She likens the unregulated investments to betting at a casino.
“There is no FDIC insurance,” Werder said. “No one is going to bail you out. So it’s important to keep that in mind.”
In her course, students created an NFT project. NFTs are digital assets that can be sold, such as a work of art or a piece of music.
The class project is known as FloriNouns. The students have produced nearly 700 unique digital images, to put up for sale.
When Werder talks about crypto, her passion for it is evident.
A few weeks ago, at an Above Board Chamber luncheon, held at the Hilton Naples, she shared the stage with Jessica Washington, a payment risk expert with the Federal Reserve Bank of Atlanta, to discuss digital currency and cryptocurrency.
In her presentation, Washington gave a little bit of history about the first-ever cryptocurrency, Bitcoin, created by Satoshi Nakamoto.
She explained how it debuted in 2009 on the heels of the economic recession,.so people wouldn’t have to rely on government or financial institutions to buy or sell products.
She repeatedly questioned whether it was really a problem to a solution, rather than a solution to a problem.
“They can write their own rules,” Washington said of issuers.
After the first “genesis block” was mined, it set off a “blockchain revolution,” Washington said.
Mining is the process of creating Bitcoin by solving puzzles. It’s how transactions are verified.
On average, problems take about 10 minutes to solve, Washington said. The first miner to arrive at the right answer is rewarded with Bitcoin.
She outlined some of Bitcoin’s weaknesses, including the large fluctuations in its value, despite a determined supply.
There are now thousands of cryptocurrencies. Investing in them is easy, via online brokers, but both Washington and Werder emphasized investors must tread lightly, to avoid fraudsters and scams.
The chamber luncheon drew a large, inquisitive crowd. The speakers answered many questions on the head-scratching topic.
Jeanne Sweeney, the chamber’s CEO and founder, was pleased with the turnout and participation of attendees. She admitted some of the information presented went over her head and others expressed the same.
However, she said, shedding light on such an important topic met the chamber’s mission to help business leaders learn and grow.
Asked what she learned, Sweeney mentioned several points including: “That it’s going to be a least 10 years before there is a true central bank-backed digital currency in the United States. All currencies that currently try to claim they are — or will be — are fake.”
With knowledge, she said, comes power, as she doesn’t “fear conversation on cryptocurrency/blockchain anymore.”
In the future, Werder hopes to offer workshops for businesses and the community to share her knowledge of cryptocurrency through Florida Gulf Coast University, based on their needs and wants.
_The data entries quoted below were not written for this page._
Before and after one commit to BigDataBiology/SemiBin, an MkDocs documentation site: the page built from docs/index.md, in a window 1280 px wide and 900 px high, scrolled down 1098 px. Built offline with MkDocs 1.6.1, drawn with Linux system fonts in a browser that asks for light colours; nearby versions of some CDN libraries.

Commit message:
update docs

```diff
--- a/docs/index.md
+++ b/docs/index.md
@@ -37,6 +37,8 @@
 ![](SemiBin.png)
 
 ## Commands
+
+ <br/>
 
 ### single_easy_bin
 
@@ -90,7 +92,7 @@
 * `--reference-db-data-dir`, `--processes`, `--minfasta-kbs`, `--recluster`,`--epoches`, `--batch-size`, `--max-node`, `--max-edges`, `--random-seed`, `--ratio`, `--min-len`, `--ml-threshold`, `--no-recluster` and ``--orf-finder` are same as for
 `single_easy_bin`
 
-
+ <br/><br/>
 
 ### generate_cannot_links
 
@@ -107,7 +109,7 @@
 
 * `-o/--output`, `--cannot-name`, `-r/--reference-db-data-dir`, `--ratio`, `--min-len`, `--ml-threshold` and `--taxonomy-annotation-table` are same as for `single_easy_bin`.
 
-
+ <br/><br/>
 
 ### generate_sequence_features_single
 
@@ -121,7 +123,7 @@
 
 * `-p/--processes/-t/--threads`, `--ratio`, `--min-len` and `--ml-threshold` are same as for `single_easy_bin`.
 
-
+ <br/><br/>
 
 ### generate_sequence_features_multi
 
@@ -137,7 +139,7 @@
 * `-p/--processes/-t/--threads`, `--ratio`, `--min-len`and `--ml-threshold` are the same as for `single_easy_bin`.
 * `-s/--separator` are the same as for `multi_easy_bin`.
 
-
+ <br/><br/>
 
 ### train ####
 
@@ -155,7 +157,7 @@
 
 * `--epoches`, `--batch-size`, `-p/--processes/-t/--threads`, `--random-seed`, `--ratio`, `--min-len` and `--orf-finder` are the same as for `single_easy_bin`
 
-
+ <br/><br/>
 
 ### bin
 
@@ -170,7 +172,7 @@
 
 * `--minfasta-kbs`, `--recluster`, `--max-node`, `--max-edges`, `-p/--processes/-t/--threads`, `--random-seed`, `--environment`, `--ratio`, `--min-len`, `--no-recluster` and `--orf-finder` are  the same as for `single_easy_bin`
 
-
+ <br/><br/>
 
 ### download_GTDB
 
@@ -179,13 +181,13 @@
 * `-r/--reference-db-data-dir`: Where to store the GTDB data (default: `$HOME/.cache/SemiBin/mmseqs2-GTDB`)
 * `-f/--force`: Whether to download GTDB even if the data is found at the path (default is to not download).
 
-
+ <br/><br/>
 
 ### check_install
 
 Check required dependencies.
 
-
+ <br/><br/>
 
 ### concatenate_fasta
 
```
She said her goal is not to push it on anybody, but rather to enlighten those with an interest in it, so they can make informed decisions — and not break the ba